#poledancerproblems — are you frustrated with your pole progress?
The nemesis trick. An endless source of frustration.
- Watch lots of different dancers get into / out of your nemesis move. It may be that the transition you’ve been trying simply isn’t working for your body, but that another will click for you. Take notes. Watch the same dancer in different performances and you might see a move from different angles. You’re learning by immersion. And really, don’t we all need an excuse to watch more pole dancing videos on YouTube? 😉
- Think — hard — about what’s happening with your body with unsuccessful attempts. If you don’t know where things are going wrong, you won’t be able to fix anything! Identifying your specific points of failure will also help you identify things to work on. Every move in the world can be broken down into parts — grip points, required engagement, required balance/stability, etc.For example, if you’re struggling with your basic invert, instead of saying “I can’t get the basic invert and I don’t understand why” think about the various parts that go into a basic invert. Are your hands or arms arms are sliding out of position as soon as your hips are in the air? That points to either grip issues or arm/back strength conditioning. Do your feet feel hopelessly grounded? Core conditioning will help with that–and doing true core conditioning (not just abs) will strengthen and stabilize your entire core, which includes your back. And that in turn will help with so many other things down the road.
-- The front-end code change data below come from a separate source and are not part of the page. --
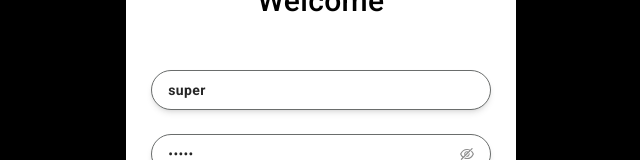
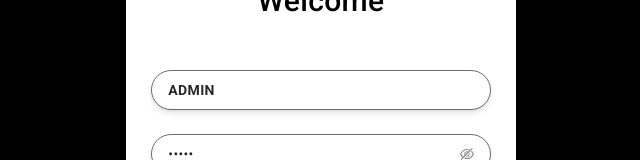
Before and after one commit to buddhiIsuru/resturent-admin, a React (Vite) app: page / in a window 1280 px wide. Shown: the part 181-341 px from the top of the page, without its empty margins (319-959 px from the left). Built offline with nearby package versions, Linux system fonts and the light colour scheme.

Commit message:
change user name

```diff
--- a/src/pages/Login.jsx
+++ b/src/pages/Login.jsx
@@ -14,7 +14,7 @@ const Login = () => {
 
   useEffect(() => {
     form.setFieldsValue({
-      username: "super",
+      username: "ADMIN",
       password: "12345",
     });
   }, []);
```
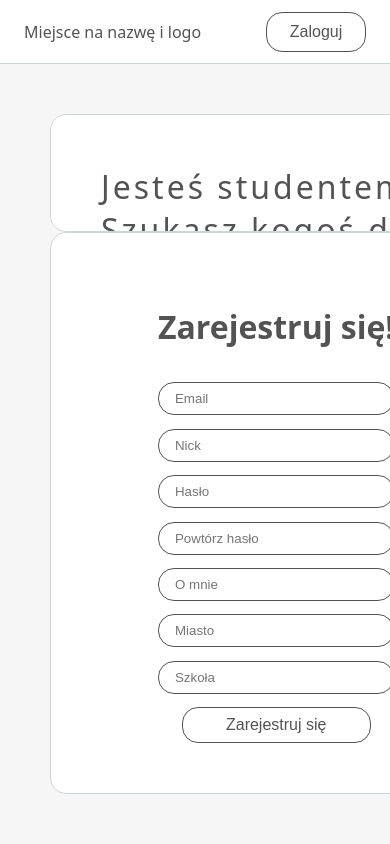
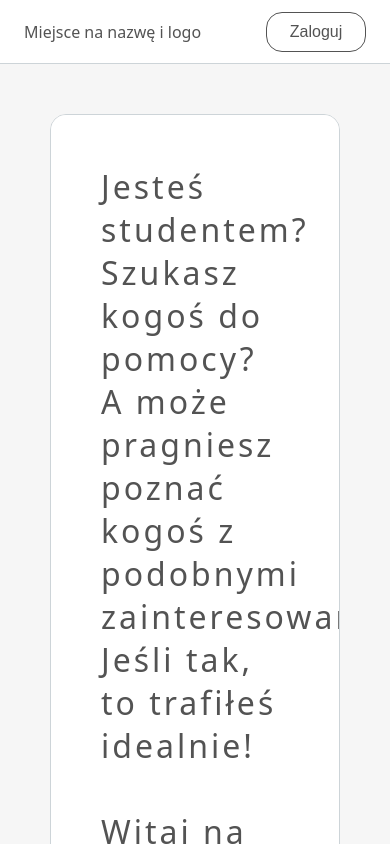
Before and after one commit to dfbsx/Let-s-meet---web-version, a React (Create React App) app: page / in a window 390 px wide. Built offline with nearby package versions, Linux system fonts and the light colour scheme.

Commit message:
Media screen fixed

```diff
--- a/src/App.css
+++ b/src/App.css
@@ -3,6 +3,4 @@
   margin:0;
   font-family: system-ui, -apple-system, BlinkMacSystemFont, 'Segoe UI', Roboto, Oxygen, Ubuntu, Cantarell, 'Open Sans', 'Helvetica Neue', sans-serif;
   color:#535353 ;
-  display: flex;
-  flex-direction: column;
 }
--- a/src/views/StartPage.css
+++ b/src/views/StartPage.css
@@ -26,7 +26,6 @@
 
 .logbtn:hover{
     background-color:rgb(229, 244, 253);
-    scale:1.2;
     transition: 0.8s;
 }
 
@@ -55,7 +54,16 @@
     flex: 1;
     font-size: xx-large;
     letter-spacing: 3px;
-    overflow-x:auto;
+    overflow:auto;
+}
+
+.siteDescription {
+    -ms-overflow-style: none;
+    scrollbar-width: none;
+}
+
+.siteDescription::-webkit-scrollbar {
+    display: none;
 }
 
 .registerPart{
@@ -110,12 +118,11 @@
 
 .registerButton:hover{
     background-color:rgb(229, 244, 253);
-    scale:1.2;
     transition: 0.8s;
 }
 
 @media screen and (max-width: 950px) {
     .webBody {
-        flex-direction: column;
+        flex-direction: row;
     }
 }
```
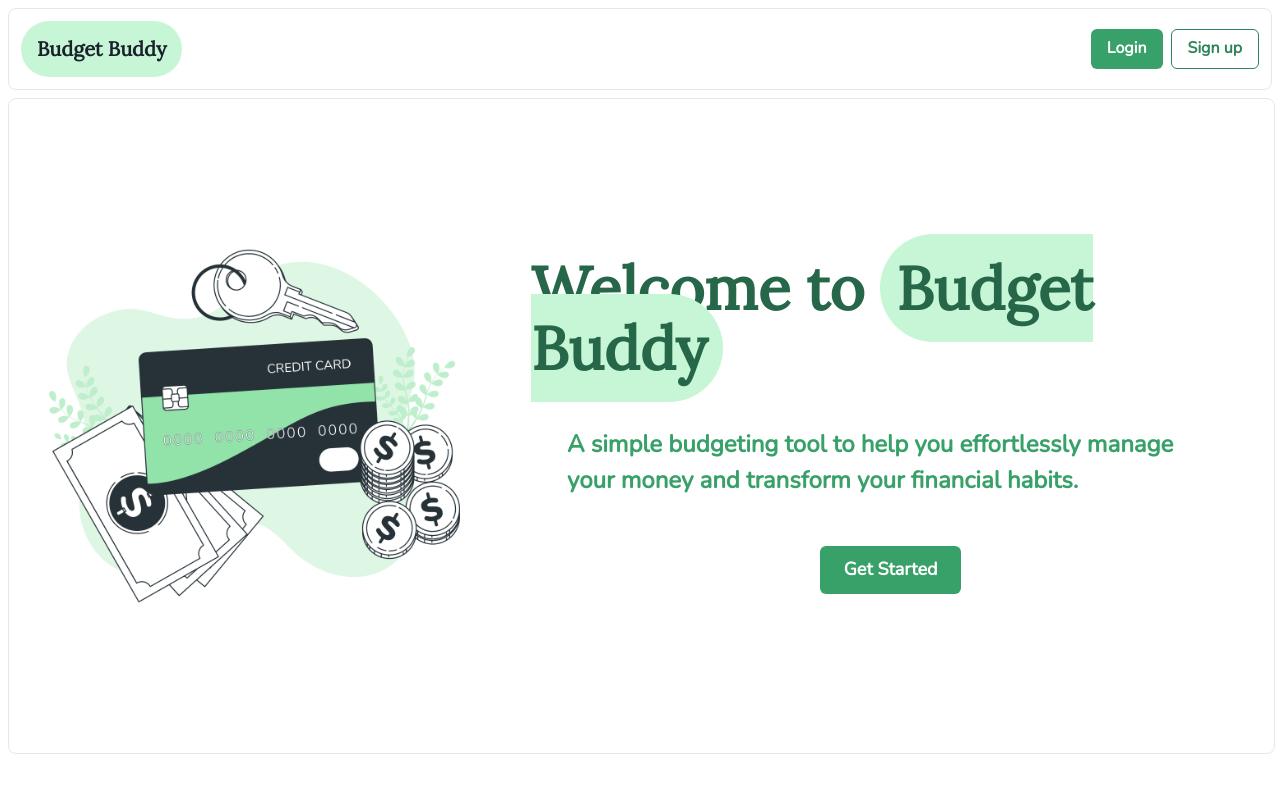
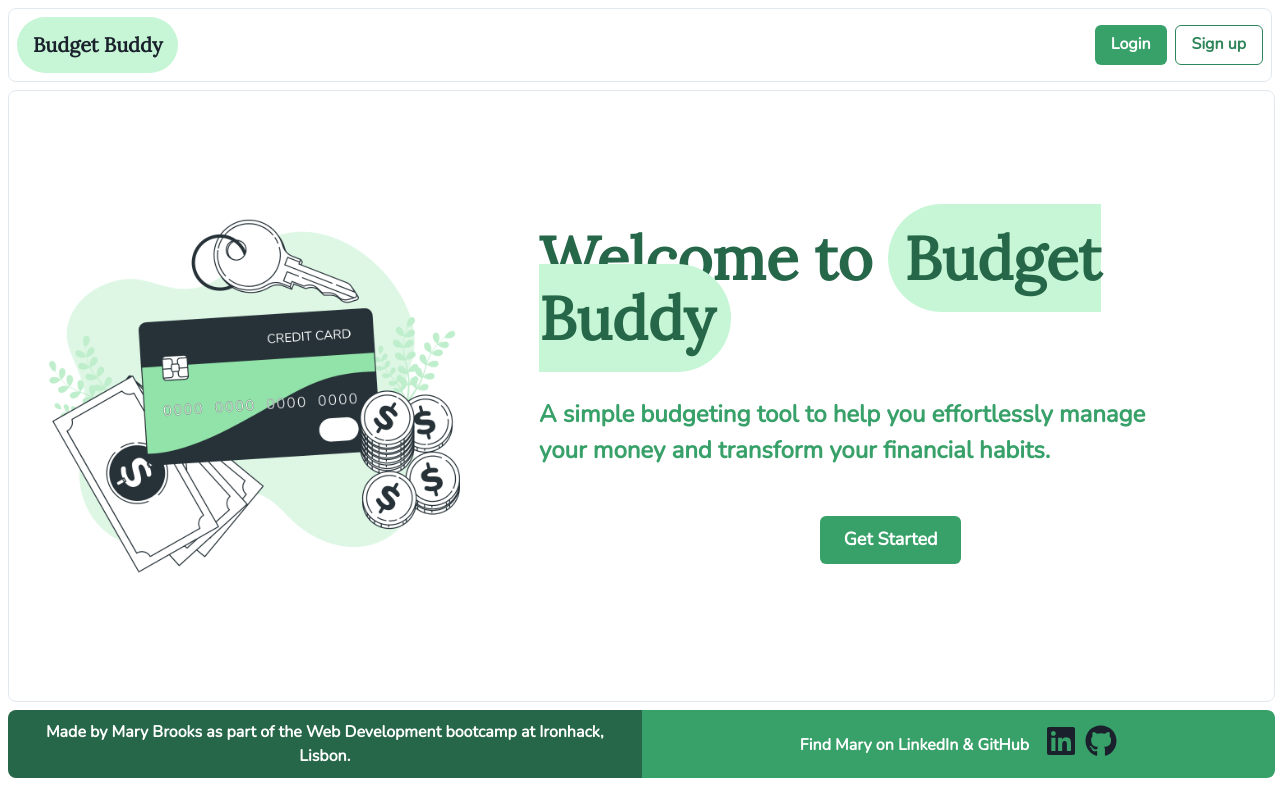
Before and after one commit to mary-brooks/budget-app-frontend, a React (Vite) app: page / in a window 1280 px wide. Built offline with nearby package versions, Linux system fonts and the light colour scheme; no server answers.

Commit message:
added styling and footer to home page

```diff
--- a/src/components/Navbar.jsx
+++ b/src/components/Navbar.jsx
@@ -8,14 +8,14 @@ function Navbar() {
   const { isLoggedIn, logOutUser } = useContext(AuthContext);
 
   return (
-    <div>
     <Flex
       align='center'
       justify='space-between'
-        padding={3}
+      p={2}
       borderWidth='1px'
       borderRadius='lg'
       m={2}
+      h='fit-content'
     >
       <Link to='/'>
         <Box p={4} bg='green.100' borderRadius='full' w='fit-content'>
@@ -23,8 +23,7 @@ function Navbar() {
         </Box>
       </Link>
 
-        {/* Desktop Menu - Buttons */}
-        <ButtonGroup display={{ base: 'none', md: 'block' }}>
+      <ButtonGroup>
         {!isLoggedIn && (
           <>
             <Link to='/login'>
@@ -61,7 +60,6 @@ function Navbar() {
         )}
       </ButtonGroup>
     </Flex>
-    </div>
   );
 }
 
--- a/src/pages/HomePage.jsx
+++ b/src/pages/HomePage.jsx
@@ -7,7 +7,9 @@ import {
   Text,
   Heading,
   Button,
+  Icon,
 } from '@chakra-ui/react';
+import { FaGithub, FaLinkedin } from 'react-icons/fa';
 import { AuthContext } from '../context/auth.context';
 import { useContext } from 'react';
 import { Link } from 'react-router-dom';
@@ -17,10 +19,10 @@ function HomePage() {
   const { isLoggedIn } = useContext(AuthContext);
 
   return (
-    <>
+    <Box h='85vh'>
       <Flex
         w='99%'
-        h='82vh'
+        h='90%'
         m={2}
         align='center'
         justify='center'
@@ -32,7 +34,14 @@ function HomePage() {
             <Image src={homePageImage} />
           </Flex>
           <Center w='60%'>
-            <VStack spacing={12} w='100%' p={4} mr={2}>
+            <Flex
+              gap={12}
+              justify='center'
+              flexDirection='column'
+              w='100%'
+              p={6}
+              mr={2}
+            >
               <Heading color='green.700' size='3xl'>
                 Welcome to
                 <Box
@@ -41,35 +50,94 @@ function HomePage() {
                   bg='green.100'
                   borderRadius='full'
                   w='fit-content'
+                  h='fit-content'
                   display='inline'
                 >
                   Budget Buddy
                 </Box>
               </Heading>
-              <Text fontSize='2xl' color='green.500' w='90%' fontWeight='bold'>
+              <Text w='90%' fontSize='2xl' color='green.500' fontWeight='bold'>
                 A simple budgeting tool to help you effortlessly manage your
                 money and transform your financial habits.
               </Text>
               {!isLoggedIn && (
+                <Center>
                   <Link to='/signup'>
-                  <Button colorScheme='green' variant='solid' size='lg'>
+                    <Button
+                      colorScheme='green'
+                      variant='solid'
+                      size='lg'
+                      alignSelf='center'
+                    >
                       Get Started
                     </Button>
                   </Link>
+                </Center>
               )}
 
               {isLoggedIn && (
+                <Center>
                   <Link to='/budgets'>
                     <Button colorScheme='green' variant='solid' size='lg'>
                       My Budgets
                     </Button>
                   </Link>
+                </Center>
               )}
-            </VStack>
+            </Flex>
           </Center>
         </Flex>
       </Flex>
-    </>
+      <Flex justify='space-between' m={2} w='99%' h='10%'>
+        <Center
+          bg='green.700'
+          p={4}
+          w='50%'
+          borderTopLeftRadius='lg'
+          borderBottomLeftRadius='lg'
+        >
+          <Text
+            fontSize='md'
+            fontWeight='bold'
+            color='white'
+            textAlign='center'
+          >
+            Made by Mary Brooks as part of the Web Development bootcamp at
+            Ironhack, Lisbon.
+          </Text>
+        </Center>
+
+        <Center
+          bg='green.500'
+          p={4}
+          w='50%'
+          borderTopRightRadius='lg'
+          borderBottomRightRadius='lg'
+        >
+          <Flex justify='space-between' gap={4} w='fit-content'>
+            <Text fontSize='md' fontWeight='bold' color='white' pt={2}>
+              Find Mary on LinkedIn & GitHub
+            </Text>
+            <Flex justify='space-between' gap={2} w='fit-content'>
+              <a
+                href='https://www.linkedin.com/in/mary-emma-brooks-junior-fullstack-developer/'
+                target='_blank'
+                rel='noopener noreferrer'
+              >
+                <Icon as={FaLinkedin} boxSize={8} />
+              </a>
+              <a
+                href='https://github.com/mary-brooks'
+                target='_blank'
+                rel='noopener noreferrer'
+              >
+                <Icon as={FaGithub} boxSize={8} />
+              </a>
+            </Flex>
+          </Flex>
+        </Center>
+      </Flex>
+    </Box>
   );
 }
 
```
Lines whose indentation alone changed are shown as unchanged.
- If you are a beginning or intermediate dancer, stop trying to do advanced or extreme moves. Really, just stop. It’s not yet the time for you to do caterpillar or aysha or handpsprings. Someday they will come!I’m a big believer in training a level above what you’re actually capable of performing. But … show some patience and respect for your body. The very fact that you’re asking it to hold your weight safely and stably on a pole means you’re asking your body to do some very taxing work; allow it to progress at a safe pace, or you risk breaking it down. My point here: know your limitations, and instead of letting them frustrate you, get creative with them. Take this time to perfect transitions into and out of the moves you already know. Experiment with different transitions. Doing moves you know in different ways can help you build strength and flexibility without even realizing it.
As long as there are pole dancers, there will be nemesis tricks. You don’t have the corner on that market, and nor do I. But taking a very clinical and technical approach can often help you make much faster progress when it comes to nemesis tricks. Good luck!